Mention anything to do with rail in Albury-Wodonga and inevitably the conversation ends with frustration at the unreliability of the line between Melbourne and the Border.

Whether it’s from being shuttled onto buses or from arriving at their destination late, passengers have often been left frustrated by the experience.

While this is a different kettle of fish, a proposal to run a daily commuter train between Albury and Wagga has the potential to be an incredibly positive rail story.

As it stands, the only way to make a return rail journey between the Border and Wagga on the same day involves a trip in the very early hours of the morning.

Under the concept that was raised at a regional cities meeting recently, commuters could live in one city and work normal hours in the other.

Anything that can better connect two strong regional centres like Albury and Wagga is a good thing.

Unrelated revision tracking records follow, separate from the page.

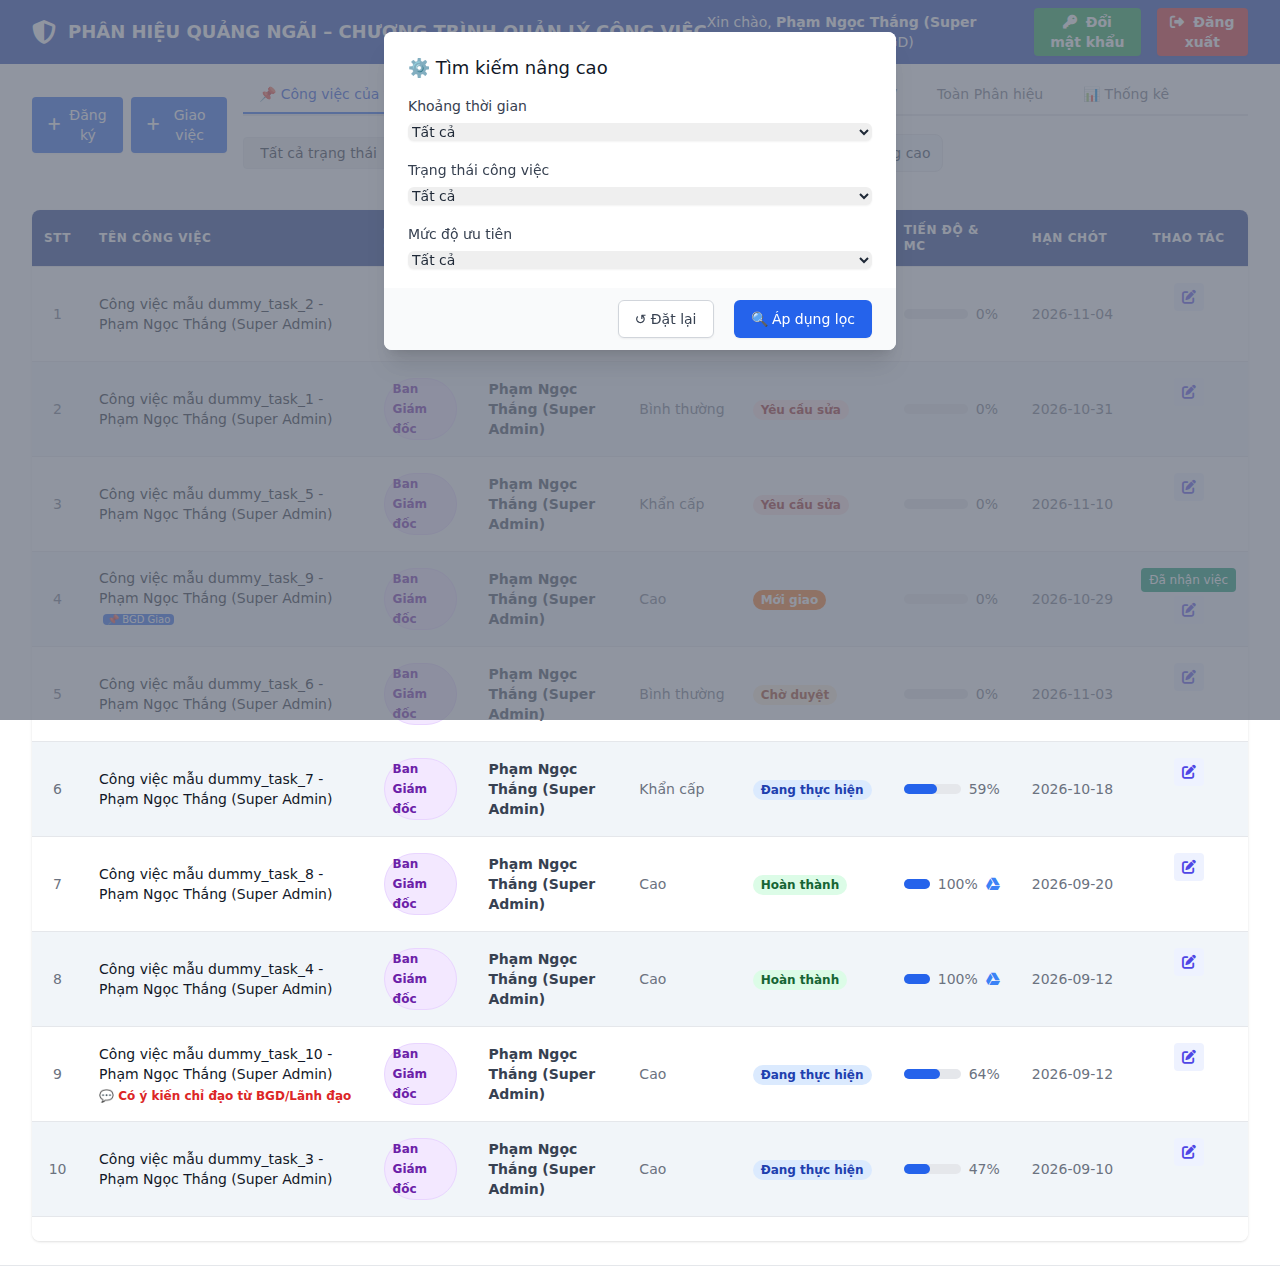
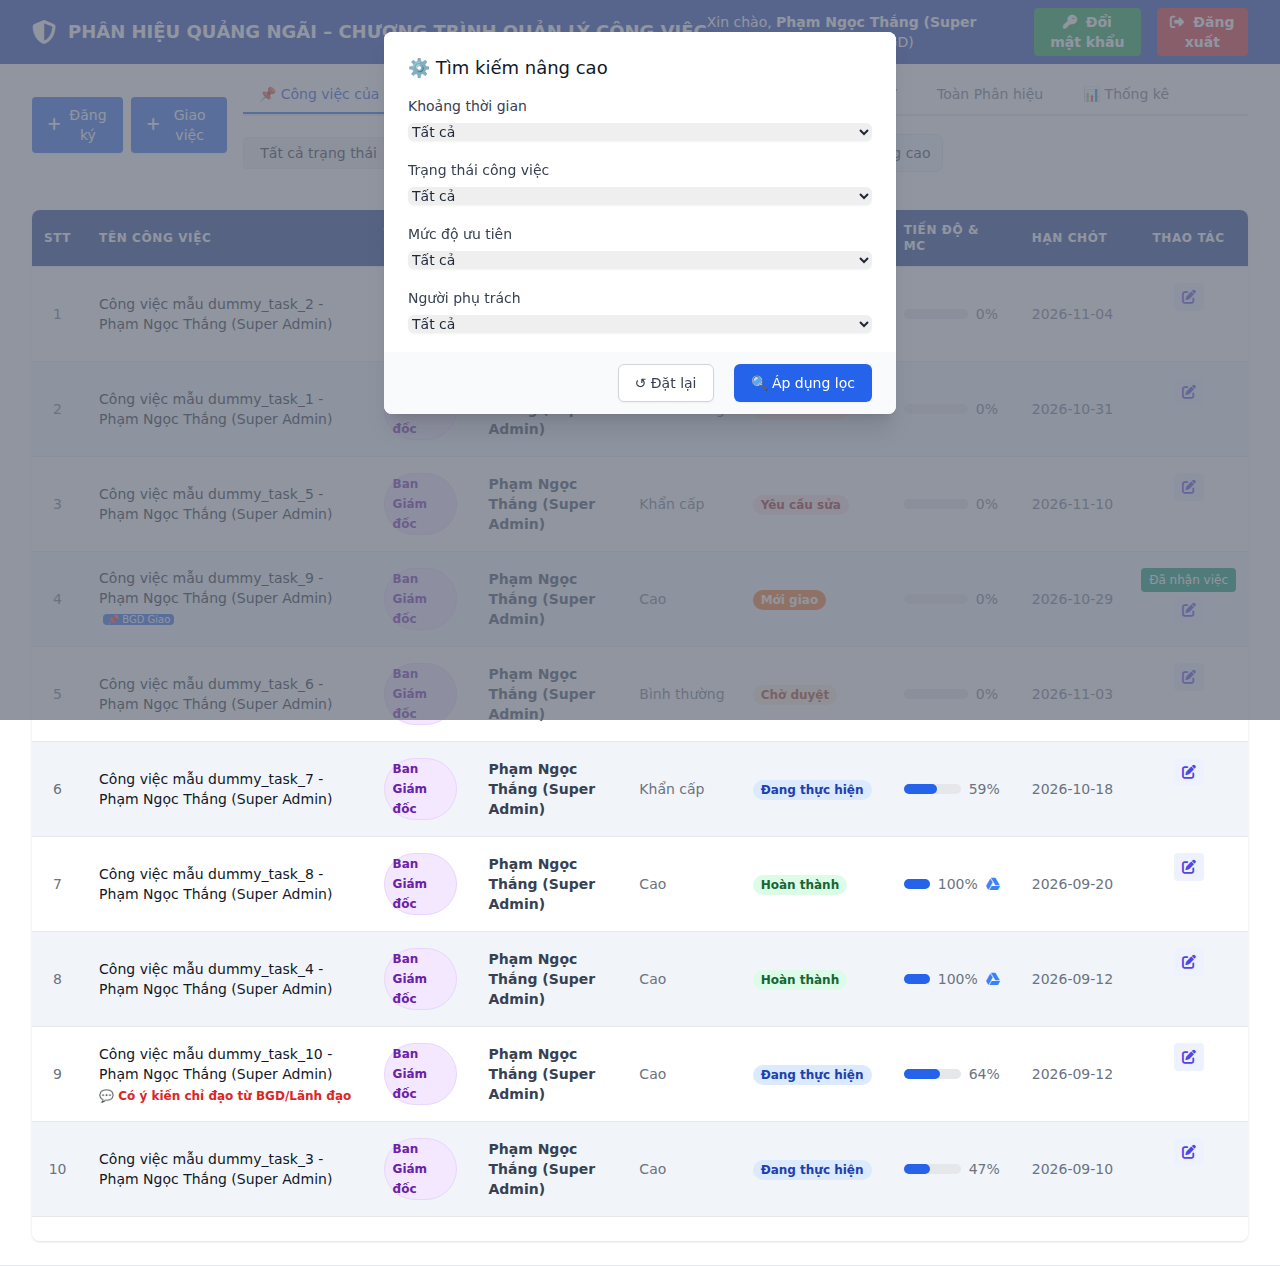
feat: add assignee filter to advanced search modal

Changed region(s): [[0.2812, 0.2156, 0.7188, 0.3389]]

diff --git a/js/modals.js b/js/modals.js
@@ -12,6 +12,15 @@ import { setCurrentUser } from "./store.js";
 // --- MODAL: WEEKLY TASK ---
 export function openAdvancedSearchModal() {
   document.getElementById("advancedSearchModal").classList.remove("hidden");
+
+  const assigneeSelect = document.getElementById("advSearchAssignee");
+  if (assigneeSelect && assigneeSelect.options.length <= 1) {
+    const allUsers = getAllUsers();
+    for (const key in allUsers) {
+      const u = allUsers[key];
+      assigneeSelect.innerHTML += `<option value="${u.fullName}">${u.fullName} (${u.deptCode})</option>`;
+    }
+  }
 }
 
 export function closeAdvancedSearchModal() {
@@ -22,10 +31,12 @@ export function resetAdvancedSearch() {
   const timeSelect = document.getElementById("advSearchTime");
   const statusSelect = document.getElementById("advSearchStatus");
   const prioritySelect = document.getElementById("advSearchPriority");
+  const assigneeSelect = document.getElementById("advSearchAssignee");
 
   if (timeSelect) timeSelect.value = "Tất cả";
   if (statusSelect) statusSelect.value = "Tất cả";
   if (prioritySelect) prioritySelect.value = "Tất cả";
+  if (assigneeSelect) assigneeSelect.value = "Tất cả";
 
   window.changePage(1);
   // Since renderTable is in tasks.js, and app.js listens, we can import renderTable or rely on window.changePage logic which calls renderTable.

diff --git a/js/tasks.js b/js/tasks.js
@@ -143,11 +143,14 @@ export function renderTable() {
   const advSearchTimeEl = document.getElementById("advSearchTime");
   const advSearchStatusEl = document.getElementById("advSearchStatus");
   const advSearchPriorityEl = document.getElementById("advSearchPriority");
+  const advSearchAssigneeEl = document.getElementById("advSearchAssignee");
+
   const advTime = advSearchTimeEl ? advSearchTimeEl.value : "Tất cả";
   const advStatus = advSearchStatusEl ? advSearchStatusEl.value : "Tất cả";
   const advPriority = advSearchPriorityEl
     ? advSearchPriorityEl.value
     : "Tất cả";
+  const advAssignee = advSearchAssigneeEl ? advSearchAssigneeEl.value : "Tất cả";
 
   let myTasksCount = 0;
 
@@ -201,6 +204,14 @@ export function renderTable() {
 
     if (advPriority !== "Tất cả") {
       if (task.priority !== advPriority) continue;
+    }
+
+    if (advAssignee !== "Tất cả") {
+      const matchPrimary = primary === advAssignee;
+      const matchSecondary = secondary.includes(advAssignee);
+      if (!matchPrimary && !matchSecondary) {
+        continue;
+      }
     }
 
     if (advTime !== "Tất cả" && task.deadline) {

diff --git a/index.html b/index.html
@@ -649,6 +649,13 @@
                                 <option value="Thấp">Thấp</option>
                             </select>
                         </div>
+                        <div>
+                            <label class="block text-sm font-medium text-gray-700 mb-1">Người phụ trách</label>
+                            <select id="advSearchAssignee" class="w-full border-gray-300 rounded-md shadow-sm focus:ring-blue-500 focus:border-blue-500 text-sm">
+                                <option value="Tất cả">Tất cả</option>
+                                <!-- Populated by JS -->
+                            </select>
+                        </div>
                     </div>
                 </div>
                 <div class="bg-gray-50 px-4 py-3 sm:px-6 sm:flex sm:flex-row-reverse gap-2">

With Charles Sturt University having campuses in both cities and Murrumbidgee Local Health District taking in much of Albury’s surrounding district, education and health loom as just two sectors to benefit from increased connectivity.

Many government departments and regionally-based businesses have a presence in both Albury and Wagga and, as Vanessa Keenan says, there’s already “a lot of commuting happening that we don't know about”.

With capital cities becoming increasingly crowded and leaders pushing people to live or work in regional areas, communities need confidence they can be afforded the same opportunities as those in metropolitan centres. 

Of course, the plan is only its conceptual stages and a lot of government support would be needed before it could become a reality but, on face value, it’s a project worth supporting.

With the North East train line barely rating a mention with the Victorian government – see our $15 million compared to Ballarat’s $518 million in the last state budget – it’s a wonderful opportunity for those in Macquarie Street to show that NSW is made up of more than Newcastle, Sydney and Wollongong.

If a feasibility study finds the project is achievable, it would then be up to the people of Albury, Wagga and surrounding regions to ensure it is supported.